:: TASK TO COMPLETE ::
Whenever a line in the material below contains "color", copy that line.

[Opening DATA FOR REVIEW section]

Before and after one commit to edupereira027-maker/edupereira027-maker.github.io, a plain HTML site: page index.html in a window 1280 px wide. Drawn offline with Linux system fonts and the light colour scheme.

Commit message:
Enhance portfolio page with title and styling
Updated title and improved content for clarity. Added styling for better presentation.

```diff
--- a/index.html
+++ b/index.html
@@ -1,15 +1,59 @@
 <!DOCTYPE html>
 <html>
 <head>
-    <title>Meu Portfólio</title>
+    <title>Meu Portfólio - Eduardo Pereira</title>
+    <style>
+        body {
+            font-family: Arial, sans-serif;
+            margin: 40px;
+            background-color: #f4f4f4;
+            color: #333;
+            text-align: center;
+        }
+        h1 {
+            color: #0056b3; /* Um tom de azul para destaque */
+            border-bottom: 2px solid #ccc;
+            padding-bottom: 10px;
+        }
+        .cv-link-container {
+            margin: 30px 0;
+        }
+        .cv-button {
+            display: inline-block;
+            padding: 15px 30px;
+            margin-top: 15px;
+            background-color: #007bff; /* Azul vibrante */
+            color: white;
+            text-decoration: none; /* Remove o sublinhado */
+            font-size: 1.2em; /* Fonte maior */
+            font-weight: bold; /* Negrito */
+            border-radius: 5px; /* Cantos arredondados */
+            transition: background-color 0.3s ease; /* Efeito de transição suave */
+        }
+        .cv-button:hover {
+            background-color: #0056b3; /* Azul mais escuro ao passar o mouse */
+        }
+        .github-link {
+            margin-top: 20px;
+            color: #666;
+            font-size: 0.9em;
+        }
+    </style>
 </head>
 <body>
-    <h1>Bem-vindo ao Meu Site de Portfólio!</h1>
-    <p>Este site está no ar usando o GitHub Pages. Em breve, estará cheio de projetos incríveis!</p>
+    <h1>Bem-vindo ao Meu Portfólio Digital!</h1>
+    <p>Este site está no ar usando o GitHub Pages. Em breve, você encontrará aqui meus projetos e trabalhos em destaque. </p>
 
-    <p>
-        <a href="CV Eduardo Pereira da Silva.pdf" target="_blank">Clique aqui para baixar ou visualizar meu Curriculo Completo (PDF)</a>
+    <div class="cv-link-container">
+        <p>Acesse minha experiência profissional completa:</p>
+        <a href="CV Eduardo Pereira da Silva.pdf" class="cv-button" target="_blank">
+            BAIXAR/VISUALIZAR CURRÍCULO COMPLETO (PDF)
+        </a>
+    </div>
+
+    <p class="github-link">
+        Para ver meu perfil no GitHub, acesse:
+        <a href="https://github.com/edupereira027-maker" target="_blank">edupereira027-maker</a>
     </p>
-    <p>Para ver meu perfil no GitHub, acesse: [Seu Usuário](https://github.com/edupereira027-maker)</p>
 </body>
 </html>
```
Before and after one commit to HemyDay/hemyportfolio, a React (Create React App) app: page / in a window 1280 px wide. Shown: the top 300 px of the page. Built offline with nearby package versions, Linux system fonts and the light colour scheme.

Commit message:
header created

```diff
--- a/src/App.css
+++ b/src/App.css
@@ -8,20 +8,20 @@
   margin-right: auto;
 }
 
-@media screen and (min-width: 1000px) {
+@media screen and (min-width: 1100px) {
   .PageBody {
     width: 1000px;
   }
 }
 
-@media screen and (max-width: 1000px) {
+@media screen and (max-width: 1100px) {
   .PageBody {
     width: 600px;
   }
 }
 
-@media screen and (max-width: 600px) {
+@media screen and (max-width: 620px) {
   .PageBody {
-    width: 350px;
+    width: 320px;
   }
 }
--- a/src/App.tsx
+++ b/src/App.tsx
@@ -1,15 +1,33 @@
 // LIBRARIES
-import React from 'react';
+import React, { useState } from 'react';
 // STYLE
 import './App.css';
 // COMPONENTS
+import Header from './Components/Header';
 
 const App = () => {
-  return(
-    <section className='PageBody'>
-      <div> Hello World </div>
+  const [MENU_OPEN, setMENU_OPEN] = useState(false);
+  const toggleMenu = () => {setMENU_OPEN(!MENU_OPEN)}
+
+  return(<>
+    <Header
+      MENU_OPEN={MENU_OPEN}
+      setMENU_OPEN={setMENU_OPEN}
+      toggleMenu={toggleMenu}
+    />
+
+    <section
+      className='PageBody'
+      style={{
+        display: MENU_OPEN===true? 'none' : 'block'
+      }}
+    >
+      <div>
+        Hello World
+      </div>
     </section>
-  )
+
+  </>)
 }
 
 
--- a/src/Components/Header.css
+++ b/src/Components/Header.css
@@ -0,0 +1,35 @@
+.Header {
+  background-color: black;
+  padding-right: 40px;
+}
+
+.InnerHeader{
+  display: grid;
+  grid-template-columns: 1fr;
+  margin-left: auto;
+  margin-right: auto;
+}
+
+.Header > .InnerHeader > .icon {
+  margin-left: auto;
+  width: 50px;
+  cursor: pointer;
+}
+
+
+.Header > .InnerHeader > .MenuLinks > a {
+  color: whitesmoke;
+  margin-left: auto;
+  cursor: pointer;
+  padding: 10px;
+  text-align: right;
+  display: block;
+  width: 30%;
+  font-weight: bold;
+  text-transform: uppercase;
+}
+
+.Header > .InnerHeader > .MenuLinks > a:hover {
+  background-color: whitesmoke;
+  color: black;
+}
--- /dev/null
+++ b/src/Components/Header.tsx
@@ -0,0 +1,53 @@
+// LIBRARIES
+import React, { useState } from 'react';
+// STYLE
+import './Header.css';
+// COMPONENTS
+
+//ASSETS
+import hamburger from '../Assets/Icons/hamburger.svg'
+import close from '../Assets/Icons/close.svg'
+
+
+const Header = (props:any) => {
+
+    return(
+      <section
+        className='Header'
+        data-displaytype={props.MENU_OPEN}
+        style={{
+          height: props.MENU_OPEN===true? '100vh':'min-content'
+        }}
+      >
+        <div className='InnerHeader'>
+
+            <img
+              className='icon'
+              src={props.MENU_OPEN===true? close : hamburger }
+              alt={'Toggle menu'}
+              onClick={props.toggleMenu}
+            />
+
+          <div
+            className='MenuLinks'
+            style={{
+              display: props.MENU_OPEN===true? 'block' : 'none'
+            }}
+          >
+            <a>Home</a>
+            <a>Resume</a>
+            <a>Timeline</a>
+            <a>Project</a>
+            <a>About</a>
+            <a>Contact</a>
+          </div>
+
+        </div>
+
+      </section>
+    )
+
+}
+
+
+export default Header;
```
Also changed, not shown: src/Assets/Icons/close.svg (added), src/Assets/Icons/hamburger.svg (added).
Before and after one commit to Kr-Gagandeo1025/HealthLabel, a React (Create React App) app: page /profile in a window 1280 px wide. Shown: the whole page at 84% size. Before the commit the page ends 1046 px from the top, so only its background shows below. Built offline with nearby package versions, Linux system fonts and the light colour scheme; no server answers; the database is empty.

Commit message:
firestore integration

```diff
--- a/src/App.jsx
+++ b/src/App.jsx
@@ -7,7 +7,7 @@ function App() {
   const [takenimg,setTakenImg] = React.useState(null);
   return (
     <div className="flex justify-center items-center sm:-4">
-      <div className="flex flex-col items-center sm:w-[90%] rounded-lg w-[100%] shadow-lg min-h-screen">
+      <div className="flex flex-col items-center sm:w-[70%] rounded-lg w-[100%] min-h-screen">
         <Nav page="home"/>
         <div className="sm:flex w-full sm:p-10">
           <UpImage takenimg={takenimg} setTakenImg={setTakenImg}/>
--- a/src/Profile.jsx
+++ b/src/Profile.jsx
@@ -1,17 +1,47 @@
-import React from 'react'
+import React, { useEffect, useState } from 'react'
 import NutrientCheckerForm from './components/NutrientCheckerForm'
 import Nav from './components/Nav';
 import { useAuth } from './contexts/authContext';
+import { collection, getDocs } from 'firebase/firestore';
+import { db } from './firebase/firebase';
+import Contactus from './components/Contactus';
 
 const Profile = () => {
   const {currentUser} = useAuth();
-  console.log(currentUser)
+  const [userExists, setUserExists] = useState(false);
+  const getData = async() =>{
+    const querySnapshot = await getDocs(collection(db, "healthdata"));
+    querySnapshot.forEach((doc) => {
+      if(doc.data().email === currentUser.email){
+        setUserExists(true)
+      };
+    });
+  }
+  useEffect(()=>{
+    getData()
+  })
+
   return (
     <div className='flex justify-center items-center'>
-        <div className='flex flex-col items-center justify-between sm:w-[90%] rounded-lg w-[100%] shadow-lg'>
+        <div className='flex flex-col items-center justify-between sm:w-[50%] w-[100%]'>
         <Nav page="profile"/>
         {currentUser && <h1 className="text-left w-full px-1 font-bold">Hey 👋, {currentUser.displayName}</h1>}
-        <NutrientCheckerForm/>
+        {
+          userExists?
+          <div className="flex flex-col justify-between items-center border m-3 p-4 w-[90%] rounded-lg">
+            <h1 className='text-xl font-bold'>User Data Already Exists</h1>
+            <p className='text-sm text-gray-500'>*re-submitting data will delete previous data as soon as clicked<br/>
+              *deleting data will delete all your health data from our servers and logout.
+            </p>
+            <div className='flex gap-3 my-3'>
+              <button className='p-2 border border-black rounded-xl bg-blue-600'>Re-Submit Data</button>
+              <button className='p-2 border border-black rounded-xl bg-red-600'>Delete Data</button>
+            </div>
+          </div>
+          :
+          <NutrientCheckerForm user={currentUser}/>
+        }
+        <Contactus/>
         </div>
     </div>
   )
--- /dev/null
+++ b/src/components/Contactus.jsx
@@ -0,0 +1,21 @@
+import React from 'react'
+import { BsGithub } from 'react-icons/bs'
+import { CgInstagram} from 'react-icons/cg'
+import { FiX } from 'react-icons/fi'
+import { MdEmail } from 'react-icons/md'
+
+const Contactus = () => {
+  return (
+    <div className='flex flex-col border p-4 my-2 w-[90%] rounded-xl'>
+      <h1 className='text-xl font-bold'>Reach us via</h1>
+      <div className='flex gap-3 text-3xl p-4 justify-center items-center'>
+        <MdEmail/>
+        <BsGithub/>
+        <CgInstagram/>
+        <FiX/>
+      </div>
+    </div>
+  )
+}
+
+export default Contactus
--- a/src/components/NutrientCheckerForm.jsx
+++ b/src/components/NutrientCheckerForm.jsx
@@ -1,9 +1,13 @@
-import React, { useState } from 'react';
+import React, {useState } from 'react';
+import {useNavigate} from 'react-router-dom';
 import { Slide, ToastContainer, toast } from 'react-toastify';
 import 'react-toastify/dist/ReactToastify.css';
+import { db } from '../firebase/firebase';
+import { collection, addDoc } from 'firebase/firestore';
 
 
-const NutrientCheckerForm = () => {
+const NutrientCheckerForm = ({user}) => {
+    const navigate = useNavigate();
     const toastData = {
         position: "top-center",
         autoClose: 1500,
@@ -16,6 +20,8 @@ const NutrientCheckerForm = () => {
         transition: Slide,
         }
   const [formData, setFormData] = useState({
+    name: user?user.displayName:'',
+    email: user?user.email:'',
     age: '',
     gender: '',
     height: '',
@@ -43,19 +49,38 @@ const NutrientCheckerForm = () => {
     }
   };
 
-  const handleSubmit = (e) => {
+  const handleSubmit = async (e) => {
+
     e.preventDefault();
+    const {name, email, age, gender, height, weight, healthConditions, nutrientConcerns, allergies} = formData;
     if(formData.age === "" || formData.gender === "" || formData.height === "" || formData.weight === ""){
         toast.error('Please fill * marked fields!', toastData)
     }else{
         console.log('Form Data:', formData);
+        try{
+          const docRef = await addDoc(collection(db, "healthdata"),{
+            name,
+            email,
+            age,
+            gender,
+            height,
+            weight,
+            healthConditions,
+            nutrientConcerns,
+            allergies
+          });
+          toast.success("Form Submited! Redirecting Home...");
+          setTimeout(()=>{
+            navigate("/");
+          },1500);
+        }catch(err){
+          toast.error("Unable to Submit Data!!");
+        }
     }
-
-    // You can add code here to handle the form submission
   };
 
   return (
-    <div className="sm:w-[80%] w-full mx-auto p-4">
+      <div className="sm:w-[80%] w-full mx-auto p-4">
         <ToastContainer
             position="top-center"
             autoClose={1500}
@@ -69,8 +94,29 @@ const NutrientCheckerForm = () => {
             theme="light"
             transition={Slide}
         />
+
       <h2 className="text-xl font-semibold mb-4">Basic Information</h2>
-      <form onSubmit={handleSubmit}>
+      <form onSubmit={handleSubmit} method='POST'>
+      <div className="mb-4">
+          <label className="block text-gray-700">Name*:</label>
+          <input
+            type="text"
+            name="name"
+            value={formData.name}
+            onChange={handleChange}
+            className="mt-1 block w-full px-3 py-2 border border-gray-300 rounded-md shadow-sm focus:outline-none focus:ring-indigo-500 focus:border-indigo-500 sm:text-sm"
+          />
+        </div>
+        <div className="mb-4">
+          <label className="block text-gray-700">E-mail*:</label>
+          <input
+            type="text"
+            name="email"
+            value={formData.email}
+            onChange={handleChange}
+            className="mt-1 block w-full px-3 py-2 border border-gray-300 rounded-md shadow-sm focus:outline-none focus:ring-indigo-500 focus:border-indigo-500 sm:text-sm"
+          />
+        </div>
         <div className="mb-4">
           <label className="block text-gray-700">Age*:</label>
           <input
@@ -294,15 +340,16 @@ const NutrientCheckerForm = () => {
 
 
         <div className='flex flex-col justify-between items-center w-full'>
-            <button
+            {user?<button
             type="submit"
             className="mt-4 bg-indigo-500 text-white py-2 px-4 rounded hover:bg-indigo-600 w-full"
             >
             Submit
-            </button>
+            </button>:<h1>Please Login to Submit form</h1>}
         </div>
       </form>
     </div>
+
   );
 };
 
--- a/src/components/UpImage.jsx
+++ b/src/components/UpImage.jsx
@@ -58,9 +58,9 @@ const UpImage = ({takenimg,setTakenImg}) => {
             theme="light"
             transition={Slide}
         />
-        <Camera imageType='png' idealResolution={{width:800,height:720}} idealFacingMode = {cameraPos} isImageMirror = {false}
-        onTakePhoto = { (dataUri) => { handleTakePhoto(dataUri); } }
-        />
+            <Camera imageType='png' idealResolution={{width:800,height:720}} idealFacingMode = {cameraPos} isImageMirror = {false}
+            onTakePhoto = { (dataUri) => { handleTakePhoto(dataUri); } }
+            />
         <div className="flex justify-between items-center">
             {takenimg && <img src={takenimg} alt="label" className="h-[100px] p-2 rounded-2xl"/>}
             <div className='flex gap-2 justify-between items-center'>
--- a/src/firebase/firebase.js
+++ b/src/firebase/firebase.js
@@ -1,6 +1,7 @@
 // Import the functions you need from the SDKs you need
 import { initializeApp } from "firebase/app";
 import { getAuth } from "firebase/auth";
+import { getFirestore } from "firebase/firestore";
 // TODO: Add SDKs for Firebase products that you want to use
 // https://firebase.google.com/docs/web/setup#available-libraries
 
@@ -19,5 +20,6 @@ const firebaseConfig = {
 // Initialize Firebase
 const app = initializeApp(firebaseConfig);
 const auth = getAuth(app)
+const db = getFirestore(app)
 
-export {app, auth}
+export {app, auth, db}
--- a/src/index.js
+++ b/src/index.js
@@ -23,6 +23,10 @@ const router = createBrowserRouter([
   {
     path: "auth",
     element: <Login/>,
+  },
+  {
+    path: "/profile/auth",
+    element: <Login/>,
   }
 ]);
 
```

[Closing DATA FOR REVIEW section]

:: REPLY TO THE TASK ::
+            background-color: #f4f4f4;
+            color: #333;
+            color: #0056b3; /* Um tom de azul para destaque */
+            background-color: #007bff; /* Azul vibrante */
+            color: white;
+            transition: background-color 0.3s ease; /* Efeito de transição suave */
+            background-color: #0056b3; /* Azul mais escuro ao passar o mouse */
+            color: #666;
+  background-color: black;
+  color: whitesmoke;
+  background-color: whitesmoke;
+  color: black;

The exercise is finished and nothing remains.